▸ **Available data**:
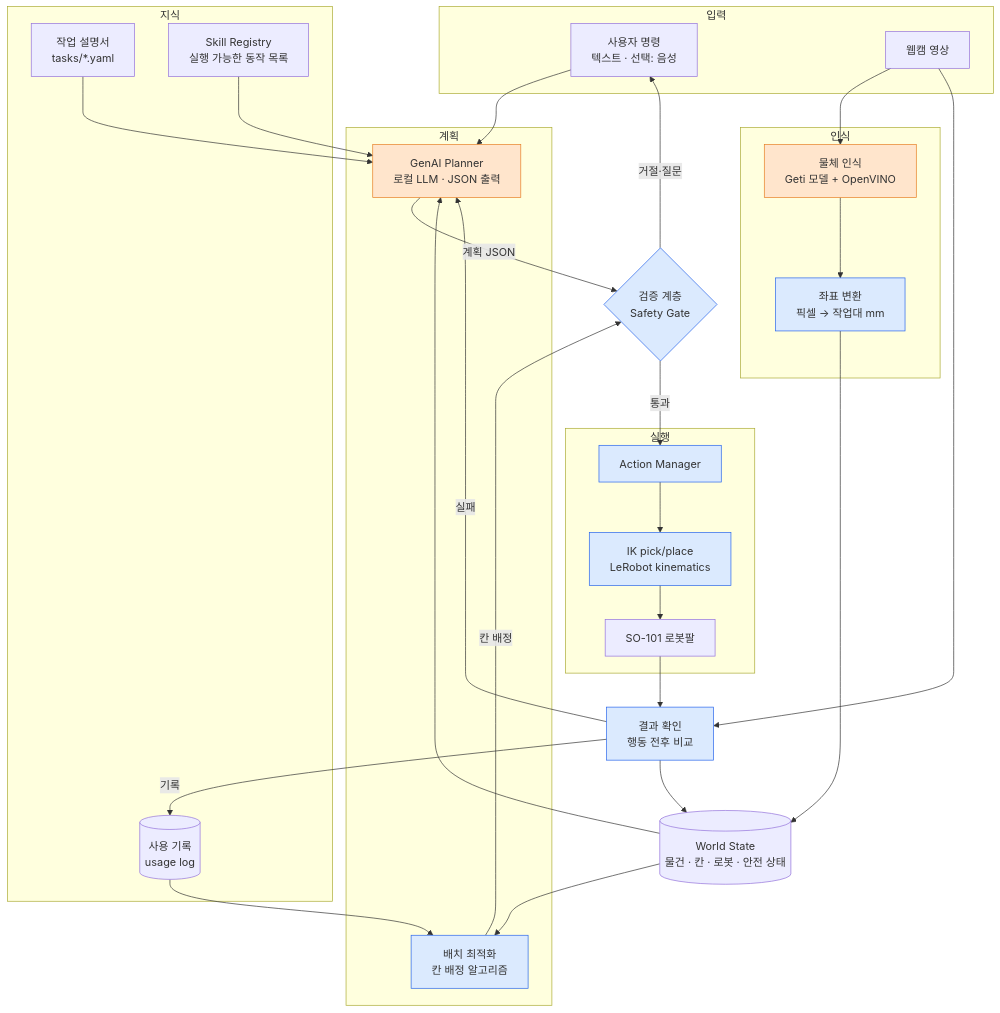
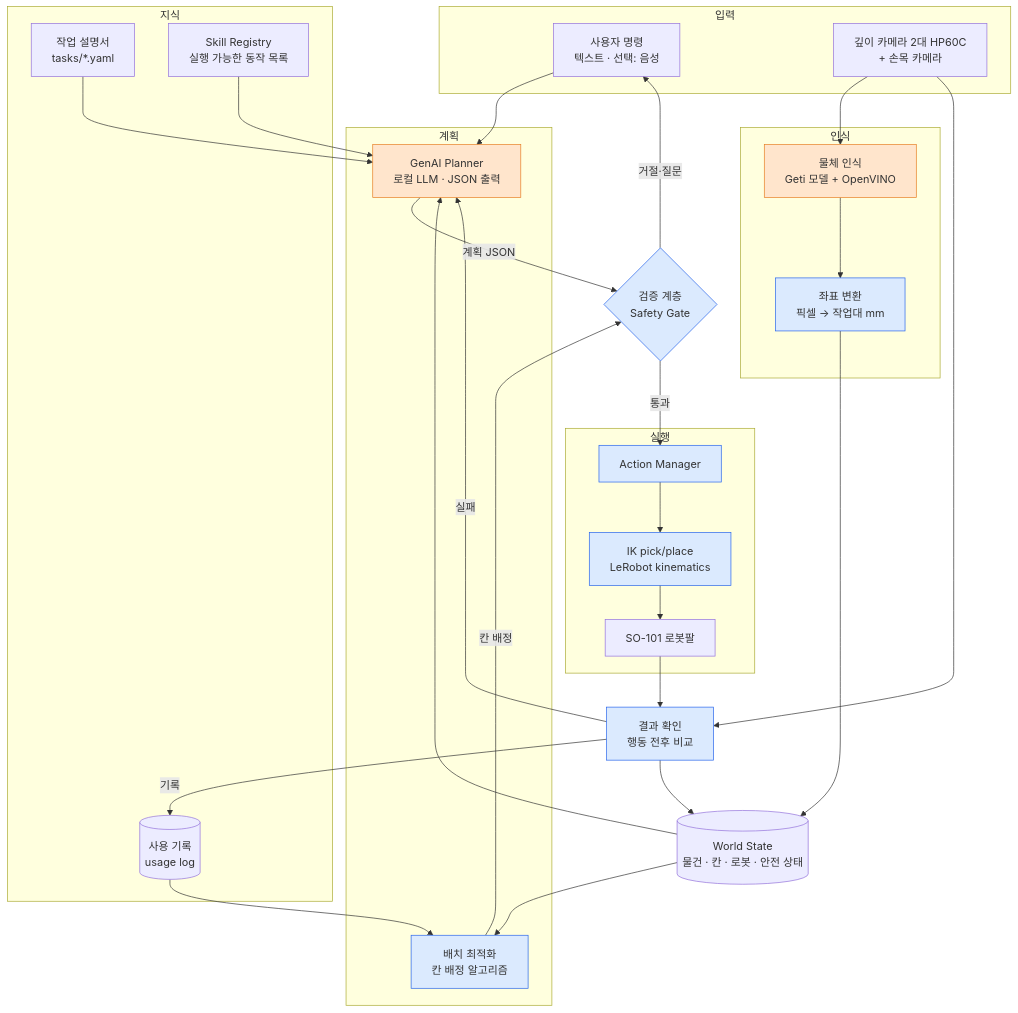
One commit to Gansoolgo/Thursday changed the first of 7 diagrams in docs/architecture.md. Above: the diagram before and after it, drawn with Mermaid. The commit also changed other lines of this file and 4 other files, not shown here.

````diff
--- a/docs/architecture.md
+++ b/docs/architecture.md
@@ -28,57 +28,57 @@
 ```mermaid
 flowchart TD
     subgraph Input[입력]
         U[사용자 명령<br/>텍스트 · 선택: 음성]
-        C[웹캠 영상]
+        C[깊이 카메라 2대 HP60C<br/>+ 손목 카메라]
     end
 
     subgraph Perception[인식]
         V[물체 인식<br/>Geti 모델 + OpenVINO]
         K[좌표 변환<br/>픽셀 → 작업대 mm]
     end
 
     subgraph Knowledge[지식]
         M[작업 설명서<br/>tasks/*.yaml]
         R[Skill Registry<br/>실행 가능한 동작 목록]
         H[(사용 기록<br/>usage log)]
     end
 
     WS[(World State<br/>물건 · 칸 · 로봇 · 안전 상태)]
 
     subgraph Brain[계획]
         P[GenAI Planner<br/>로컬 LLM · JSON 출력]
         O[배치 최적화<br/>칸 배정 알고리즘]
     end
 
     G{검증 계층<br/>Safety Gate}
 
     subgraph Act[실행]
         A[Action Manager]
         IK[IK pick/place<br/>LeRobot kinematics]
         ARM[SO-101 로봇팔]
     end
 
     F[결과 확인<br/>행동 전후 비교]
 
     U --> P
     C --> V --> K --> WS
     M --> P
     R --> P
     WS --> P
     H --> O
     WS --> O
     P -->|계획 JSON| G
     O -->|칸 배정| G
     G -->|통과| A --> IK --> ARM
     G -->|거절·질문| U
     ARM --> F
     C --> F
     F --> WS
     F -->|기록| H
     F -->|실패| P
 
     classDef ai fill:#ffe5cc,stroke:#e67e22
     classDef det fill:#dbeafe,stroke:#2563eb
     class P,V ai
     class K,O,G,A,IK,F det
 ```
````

▸ **Your instructions**: Leave out the pictures and output everything else in the records exactly.

▸ **Result of the task**:
One commit to Gansoolgo/Thursday changed the first of 7 diagrams in docs/architecture.md. Above: the diagram before and after it, drawn with Mermaid. The commit also changed other lines of this file and 4 other files, not shown here.

````diff
--- a/docs/architecture.md
+++ b/docs/architecture.md
@@ -28,57 +28,57 @@
 ```mermaid
 flowchart TD
     subgraph Input[입력]
         U[사용자 명령<br/>텍스트 · 선택: 음성]
-        C[웹캠 영상]
+        C[깊이 카메라 2대 HP60C<br/>+ 손목 카메라]
     end
 
     subgraph Perception[인식]
         V[물체 인식<br/>Geti 모델 + OpenVINO]
         K[좌표 변환<br/>픽셀 → 작업대 mm]
     end
 
     subgraph Knowledge[지식]
         M[작업 설명서<br/>tasks/*.yaml]
         R[Skill Registry<br/>실행 가능한 동작 목록]
         H[(사용 기록<br/>usage log)]
     end
 
     WS[(World State<br/>물건 · 칸 · 로봇 · 안전 상태)]
 
     subgraph Brain[계획]
         P[GenAI Planner<br/>로컬 LLM · JSON 출력]
         O[배치 최적화<br/>칸 배정 알고리즘]
     end
 
     G{검증 계층<br/>Safety Gate}
 
     subgraph Act[실행]
         A[Action Manager]
         IK[IK pick/place<br/>LeRobot kinematics]
         ARM[SO-101 로봇팔]
     end
 
     F[결과 확인<br/>행동 전후 비교]
 
     U --> P
     C --> V --> K --> WS
     M --> P
     R --> P
     WS --> P
     H --> O
     WS --> O
     P -->|계획 JSON| G
     O -->|칸 배정| G
     G -->|통과| A --> IK --> ARM
     G -->|거절·질문| U
     ARM --> F
     C --> F
     F --> WS
     F -->|기록| H
     F -->|실패| P
 
     classDef ai fill:#ffe5cc,stroke:#e67e22
     classDef det fill:#dbeafe,stroke:#2563eb
     class P,V ai
     class K,O,G,A,IK,F det
 ```
````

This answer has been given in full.